Hola, PlayStation players! Here at The Game Kitchen we are truly excited about tomorrow’s release of Blasphemous, our most ambitious game to date.
We have been working hard during the last few months to have everything ready for our unique tribute to the 16-bit era, and now that we’re done polishing all our pixel-perfect characters and scenarios we thought that this was the perfect moment to tell you a bit more about Blasphemous, what awaits you in the land of Cvstodia and how we ended up mixing centenary-old southern Spanish folklore with inspiration from great games like Castlevania, Dark Souls and even Doom.
Creating the main character
Blasphemous starts its journey in uncharted lands. We didn’t even know how to start, but we needed a hook, a powerful icon, and that icon ended being the main character: The Penitent One.
The Penitent One went through many iterations. Since our main sources of inspiration were all the historical religious elements that surrounded our city, Seville, we knew it had to do something with them.
Our first attempt for a main character ended up looking like an undertaker. It looked cool, but it wasn’t enough. We wanted it to be visually impactful, memorable and a clear homage to our local culture.
That inspiration came to us when we realized that this character could be based on the penitents who wore “sanbenitos” a few centuries ago, during the Spanish Inquisition times.
Heretics and blasphemers had to walk in a procession wearing these garments as part of their penitence, as well as a rope around their neck and a rosary in their hands. In fact, a “modern take” of these processions are still happening in our region nowadays, with hundreds of penitents wearing these cone shaped hats, parading through our city for a whole week.
Creating the world of Cvstodia
Now that we had a good-looking main character, we needed an interesting nonlinear world for the player to explore. That world ended being Cvstodia.
Cvstodia is an exaggerated take on our land and history, borrowing architectural elements and places that indeed exist in our region, but framing them into a dark fantasy world.
Creating the soundtrack
In order to complete this trio of cultural inspirations, we also needed to give the soundtrack a unique sound.
Carlos Viola, our composer, was in charge of creating this fascinating musical tour through Cvstodia. Andalusia is the root of flamenco music, and as part of our musical heritage, you’ll be listening wonderful ambience tracks recorded with real instruments inspired by this music genre with a pretty unique dark twist to set the perfect mood that this experience needed.

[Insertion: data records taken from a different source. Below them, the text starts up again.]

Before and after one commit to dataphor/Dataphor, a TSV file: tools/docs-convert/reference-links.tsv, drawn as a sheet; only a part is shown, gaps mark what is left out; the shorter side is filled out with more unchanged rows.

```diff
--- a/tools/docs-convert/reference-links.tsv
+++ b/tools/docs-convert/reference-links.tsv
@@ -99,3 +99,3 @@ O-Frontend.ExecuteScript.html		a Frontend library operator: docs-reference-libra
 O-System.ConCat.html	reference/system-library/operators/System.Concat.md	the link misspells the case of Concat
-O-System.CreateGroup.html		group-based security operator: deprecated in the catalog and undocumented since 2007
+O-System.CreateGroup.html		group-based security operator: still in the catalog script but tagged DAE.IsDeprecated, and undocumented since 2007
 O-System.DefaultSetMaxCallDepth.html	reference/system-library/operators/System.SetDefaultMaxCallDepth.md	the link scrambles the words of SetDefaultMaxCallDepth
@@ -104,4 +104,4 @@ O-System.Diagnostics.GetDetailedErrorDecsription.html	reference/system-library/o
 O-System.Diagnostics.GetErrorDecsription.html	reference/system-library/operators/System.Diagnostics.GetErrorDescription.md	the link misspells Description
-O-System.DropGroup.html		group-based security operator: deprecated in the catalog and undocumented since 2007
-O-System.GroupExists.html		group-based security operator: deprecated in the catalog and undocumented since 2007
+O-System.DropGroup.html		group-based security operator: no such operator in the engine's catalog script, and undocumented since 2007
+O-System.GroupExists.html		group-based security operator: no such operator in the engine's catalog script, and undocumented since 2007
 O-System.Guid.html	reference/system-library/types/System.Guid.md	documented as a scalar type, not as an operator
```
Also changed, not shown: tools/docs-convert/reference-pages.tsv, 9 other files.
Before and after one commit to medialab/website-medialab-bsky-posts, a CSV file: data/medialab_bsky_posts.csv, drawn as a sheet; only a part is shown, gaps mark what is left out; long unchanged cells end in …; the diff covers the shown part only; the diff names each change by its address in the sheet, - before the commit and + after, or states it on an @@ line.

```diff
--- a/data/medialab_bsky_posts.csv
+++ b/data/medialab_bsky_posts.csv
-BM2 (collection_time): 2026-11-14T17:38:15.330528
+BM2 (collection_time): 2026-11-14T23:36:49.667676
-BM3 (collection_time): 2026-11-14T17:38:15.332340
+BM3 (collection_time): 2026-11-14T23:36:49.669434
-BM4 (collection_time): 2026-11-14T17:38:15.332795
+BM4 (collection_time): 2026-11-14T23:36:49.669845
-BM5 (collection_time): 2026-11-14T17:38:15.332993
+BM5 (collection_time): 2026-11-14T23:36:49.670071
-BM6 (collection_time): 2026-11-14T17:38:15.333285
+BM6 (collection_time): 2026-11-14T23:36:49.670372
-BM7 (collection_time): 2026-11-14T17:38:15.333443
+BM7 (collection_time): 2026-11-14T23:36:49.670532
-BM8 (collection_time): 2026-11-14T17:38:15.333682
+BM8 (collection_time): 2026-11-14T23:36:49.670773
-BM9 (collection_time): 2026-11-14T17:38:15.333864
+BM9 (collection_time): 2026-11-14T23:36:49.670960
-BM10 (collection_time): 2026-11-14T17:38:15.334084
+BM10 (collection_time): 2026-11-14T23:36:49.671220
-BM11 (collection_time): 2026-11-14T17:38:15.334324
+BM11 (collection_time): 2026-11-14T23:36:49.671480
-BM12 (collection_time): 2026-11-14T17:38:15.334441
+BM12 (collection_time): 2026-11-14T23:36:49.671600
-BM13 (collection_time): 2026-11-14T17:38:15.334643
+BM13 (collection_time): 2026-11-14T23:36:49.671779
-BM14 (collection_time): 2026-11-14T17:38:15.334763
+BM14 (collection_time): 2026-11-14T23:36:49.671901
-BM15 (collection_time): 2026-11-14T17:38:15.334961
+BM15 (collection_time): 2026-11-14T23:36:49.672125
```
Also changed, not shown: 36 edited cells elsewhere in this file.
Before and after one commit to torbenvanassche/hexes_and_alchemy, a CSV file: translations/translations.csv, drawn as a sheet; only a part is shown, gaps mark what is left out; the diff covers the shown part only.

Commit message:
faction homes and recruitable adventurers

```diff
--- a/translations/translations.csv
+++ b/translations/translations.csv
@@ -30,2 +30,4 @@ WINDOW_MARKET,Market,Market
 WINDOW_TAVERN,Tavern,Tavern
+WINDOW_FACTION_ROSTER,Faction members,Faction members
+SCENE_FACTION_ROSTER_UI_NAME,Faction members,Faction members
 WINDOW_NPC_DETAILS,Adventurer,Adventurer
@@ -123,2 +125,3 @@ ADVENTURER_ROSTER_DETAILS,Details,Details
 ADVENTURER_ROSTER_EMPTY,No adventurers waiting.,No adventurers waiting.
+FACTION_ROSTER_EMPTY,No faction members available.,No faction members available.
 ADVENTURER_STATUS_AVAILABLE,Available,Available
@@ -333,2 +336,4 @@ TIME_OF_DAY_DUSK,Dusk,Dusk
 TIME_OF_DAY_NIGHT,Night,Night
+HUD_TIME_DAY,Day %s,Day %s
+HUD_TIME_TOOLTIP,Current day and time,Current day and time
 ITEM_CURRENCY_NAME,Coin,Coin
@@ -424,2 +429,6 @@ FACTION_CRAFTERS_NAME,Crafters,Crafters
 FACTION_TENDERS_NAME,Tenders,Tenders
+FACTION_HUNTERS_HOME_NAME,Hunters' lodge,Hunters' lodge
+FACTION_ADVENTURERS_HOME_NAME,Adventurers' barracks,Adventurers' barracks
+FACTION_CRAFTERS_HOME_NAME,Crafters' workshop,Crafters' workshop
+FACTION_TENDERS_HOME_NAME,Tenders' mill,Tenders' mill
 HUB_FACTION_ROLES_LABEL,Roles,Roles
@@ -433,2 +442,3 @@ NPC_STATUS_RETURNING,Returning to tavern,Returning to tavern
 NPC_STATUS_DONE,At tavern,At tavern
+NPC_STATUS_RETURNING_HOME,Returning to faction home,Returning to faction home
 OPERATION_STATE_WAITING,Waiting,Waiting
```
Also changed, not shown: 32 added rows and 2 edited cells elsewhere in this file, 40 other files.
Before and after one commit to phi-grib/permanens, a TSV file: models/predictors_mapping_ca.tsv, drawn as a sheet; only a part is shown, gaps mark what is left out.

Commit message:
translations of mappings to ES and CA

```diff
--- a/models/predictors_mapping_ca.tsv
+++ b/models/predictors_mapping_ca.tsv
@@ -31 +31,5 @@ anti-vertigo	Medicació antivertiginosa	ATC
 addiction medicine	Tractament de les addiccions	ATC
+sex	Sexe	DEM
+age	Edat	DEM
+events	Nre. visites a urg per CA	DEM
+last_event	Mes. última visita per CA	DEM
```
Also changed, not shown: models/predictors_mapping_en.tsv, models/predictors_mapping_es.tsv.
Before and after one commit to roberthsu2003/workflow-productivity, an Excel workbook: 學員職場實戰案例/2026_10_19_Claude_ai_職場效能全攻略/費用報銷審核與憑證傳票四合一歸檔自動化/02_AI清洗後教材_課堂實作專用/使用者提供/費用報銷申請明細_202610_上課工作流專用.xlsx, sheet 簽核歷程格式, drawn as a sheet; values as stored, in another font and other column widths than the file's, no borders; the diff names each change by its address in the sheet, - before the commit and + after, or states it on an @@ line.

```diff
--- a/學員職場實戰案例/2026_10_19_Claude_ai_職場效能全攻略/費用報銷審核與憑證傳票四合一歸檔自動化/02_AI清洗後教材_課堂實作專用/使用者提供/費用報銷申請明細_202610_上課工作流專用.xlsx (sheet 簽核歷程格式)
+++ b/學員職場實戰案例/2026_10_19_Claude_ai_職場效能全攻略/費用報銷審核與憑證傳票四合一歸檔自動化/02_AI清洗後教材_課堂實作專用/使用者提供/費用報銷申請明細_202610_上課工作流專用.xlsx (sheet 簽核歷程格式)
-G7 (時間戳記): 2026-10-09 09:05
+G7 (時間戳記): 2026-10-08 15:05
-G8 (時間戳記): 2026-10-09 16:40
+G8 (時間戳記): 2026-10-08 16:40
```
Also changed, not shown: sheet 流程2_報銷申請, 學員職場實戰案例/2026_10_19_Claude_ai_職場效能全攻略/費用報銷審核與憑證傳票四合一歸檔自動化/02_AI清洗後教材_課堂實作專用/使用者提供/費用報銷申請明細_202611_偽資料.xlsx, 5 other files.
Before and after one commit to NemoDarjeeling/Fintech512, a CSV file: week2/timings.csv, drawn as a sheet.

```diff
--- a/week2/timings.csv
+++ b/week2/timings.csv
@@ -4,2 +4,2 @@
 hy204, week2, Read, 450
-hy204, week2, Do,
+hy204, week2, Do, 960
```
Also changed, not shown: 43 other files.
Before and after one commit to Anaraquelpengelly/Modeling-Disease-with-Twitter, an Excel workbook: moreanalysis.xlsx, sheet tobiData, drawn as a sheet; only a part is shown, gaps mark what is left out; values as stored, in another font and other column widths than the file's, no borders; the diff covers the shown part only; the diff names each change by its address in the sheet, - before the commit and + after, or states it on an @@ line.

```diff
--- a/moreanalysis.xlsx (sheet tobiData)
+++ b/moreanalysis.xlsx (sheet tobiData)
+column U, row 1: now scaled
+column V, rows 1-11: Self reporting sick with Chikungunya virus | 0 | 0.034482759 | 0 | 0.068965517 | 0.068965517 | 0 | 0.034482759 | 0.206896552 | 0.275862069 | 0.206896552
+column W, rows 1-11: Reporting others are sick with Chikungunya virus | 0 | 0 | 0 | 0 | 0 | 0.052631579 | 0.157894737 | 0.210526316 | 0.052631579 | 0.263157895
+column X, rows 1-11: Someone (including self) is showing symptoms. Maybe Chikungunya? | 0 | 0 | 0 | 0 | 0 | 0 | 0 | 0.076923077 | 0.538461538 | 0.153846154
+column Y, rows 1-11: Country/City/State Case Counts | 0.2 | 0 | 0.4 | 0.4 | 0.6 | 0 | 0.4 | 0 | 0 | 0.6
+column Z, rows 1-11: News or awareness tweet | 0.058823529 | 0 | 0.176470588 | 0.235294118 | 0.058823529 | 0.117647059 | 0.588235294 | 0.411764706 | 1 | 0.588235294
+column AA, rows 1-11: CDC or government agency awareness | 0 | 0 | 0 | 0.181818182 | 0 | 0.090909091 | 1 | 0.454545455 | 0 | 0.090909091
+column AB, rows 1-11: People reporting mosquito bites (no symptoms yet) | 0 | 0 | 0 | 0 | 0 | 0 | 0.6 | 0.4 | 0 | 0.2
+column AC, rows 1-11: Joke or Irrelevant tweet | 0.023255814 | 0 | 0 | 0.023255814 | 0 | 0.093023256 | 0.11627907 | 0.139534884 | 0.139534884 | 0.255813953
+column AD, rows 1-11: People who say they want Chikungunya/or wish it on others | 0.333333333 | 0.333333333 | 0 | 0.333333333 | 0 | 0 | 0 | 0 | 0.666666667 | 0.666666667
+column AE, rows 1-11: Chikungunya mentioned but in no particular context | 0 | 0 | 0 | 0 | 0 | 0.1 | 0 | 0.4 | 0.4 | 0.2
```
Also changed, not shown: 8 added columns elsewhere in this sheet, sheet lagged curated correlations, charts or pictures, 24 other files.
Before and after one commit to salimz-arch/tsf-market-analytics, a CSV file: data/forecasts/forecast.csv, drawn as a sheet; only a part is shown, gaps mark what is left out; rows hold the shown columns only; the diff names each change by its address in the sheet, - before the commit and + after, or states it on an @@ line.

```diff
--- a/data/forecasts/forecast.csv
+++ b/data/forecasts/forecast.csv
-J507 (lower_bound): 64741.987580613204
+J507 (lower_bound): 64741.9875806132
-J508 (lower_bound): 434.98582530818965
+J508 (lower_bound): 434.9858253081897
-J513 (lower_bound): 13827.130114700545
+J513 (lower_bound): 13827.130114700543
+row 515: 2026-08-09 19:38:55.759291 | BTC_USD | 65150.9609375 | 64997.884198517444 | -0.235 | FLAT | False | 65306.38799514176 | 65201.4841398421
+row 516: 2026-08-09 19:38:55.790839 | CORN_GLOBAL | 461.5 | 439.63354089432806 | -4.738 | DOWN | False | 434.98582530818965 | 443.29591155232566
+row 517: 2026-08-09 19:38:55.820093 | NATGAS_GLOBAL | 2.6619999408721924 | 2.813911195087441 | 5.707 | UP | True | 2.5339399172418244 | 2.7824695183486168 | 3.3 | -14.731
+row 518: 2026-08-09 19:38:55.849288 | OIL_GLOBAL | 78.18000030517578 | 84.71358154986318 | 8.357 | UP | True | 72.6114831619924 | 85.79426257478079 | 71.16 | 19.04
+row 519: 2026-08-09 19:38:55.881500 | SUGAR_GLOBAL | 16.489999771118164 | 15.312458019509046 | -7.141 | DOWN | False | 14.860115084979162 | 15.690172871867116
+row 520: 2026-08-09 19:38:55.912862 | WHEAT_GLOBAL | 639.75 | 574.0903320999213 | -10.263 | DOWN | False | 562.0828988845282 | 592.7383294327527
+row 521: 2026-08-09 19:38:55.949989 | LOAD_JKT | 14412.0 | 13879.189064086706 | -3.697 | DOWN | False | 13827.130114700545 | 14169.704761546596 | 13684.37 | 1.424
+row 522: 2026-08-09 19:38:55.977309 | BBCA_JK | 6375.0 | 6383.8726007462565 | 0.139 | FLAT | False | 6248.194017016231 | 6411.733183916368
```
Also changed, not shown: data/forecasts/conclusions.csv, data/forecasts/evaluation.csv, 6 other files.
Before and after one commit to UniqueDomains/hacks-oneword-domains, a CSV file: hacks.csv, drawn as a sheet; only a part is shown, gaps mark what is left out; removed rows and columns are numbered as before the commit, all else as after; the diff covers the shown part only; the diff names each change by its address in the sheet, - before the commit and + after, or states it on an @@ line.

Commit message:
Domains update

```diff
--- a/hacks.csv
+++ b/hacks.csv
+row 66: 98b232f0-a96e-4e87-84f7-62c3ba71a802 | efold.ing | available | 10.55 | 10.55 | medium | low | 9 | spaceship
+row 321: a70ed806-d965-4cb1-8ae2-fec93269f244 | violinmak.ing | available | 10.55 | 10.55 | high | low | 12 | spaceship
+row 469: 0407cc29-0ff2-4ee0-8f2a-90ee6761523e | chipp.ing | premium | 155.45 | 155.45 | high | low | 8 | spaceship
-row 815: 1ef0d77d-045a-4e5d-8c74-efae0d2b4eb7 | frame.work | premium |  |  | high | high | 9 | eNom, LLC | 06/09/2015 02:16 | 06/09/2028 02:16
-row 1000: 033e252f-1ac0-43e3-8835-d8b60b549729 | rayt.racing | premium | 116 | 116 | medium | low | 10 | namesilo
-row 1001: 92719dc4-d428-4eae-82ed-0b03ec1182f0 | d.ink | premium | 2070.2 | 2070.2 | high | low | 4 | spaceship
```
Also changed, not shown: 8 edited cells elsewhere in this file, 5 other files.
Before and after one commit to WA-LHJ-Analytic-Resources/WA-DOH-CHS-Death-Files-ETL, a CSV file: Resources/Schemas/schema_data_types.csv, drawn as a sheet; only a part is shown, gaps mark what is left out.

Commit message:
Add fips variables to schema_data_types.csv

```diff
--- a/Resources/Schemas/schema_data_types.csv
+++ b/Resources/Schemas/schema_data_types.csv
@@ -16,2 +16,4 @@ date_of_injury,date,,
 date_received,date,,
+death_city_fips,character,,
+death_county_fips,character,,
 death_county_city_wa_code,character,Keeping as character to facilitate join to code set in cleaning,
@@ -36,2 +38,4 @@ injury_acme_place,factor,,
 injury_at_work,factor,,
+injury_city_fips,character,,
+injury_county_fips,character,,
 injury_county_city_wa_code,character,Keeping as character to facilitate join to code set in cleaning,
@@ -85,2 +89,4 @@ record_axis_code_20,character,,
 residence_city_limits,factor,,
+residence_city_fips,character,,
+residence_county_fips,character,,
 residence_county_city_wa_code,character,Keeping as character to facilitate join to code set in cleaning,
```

This unique setting and theme has never been explored in any other videogame before, which is what makes Blasphemous so special for us. Now that the game is finished, we are very excited to see how it will inspire players all over the world.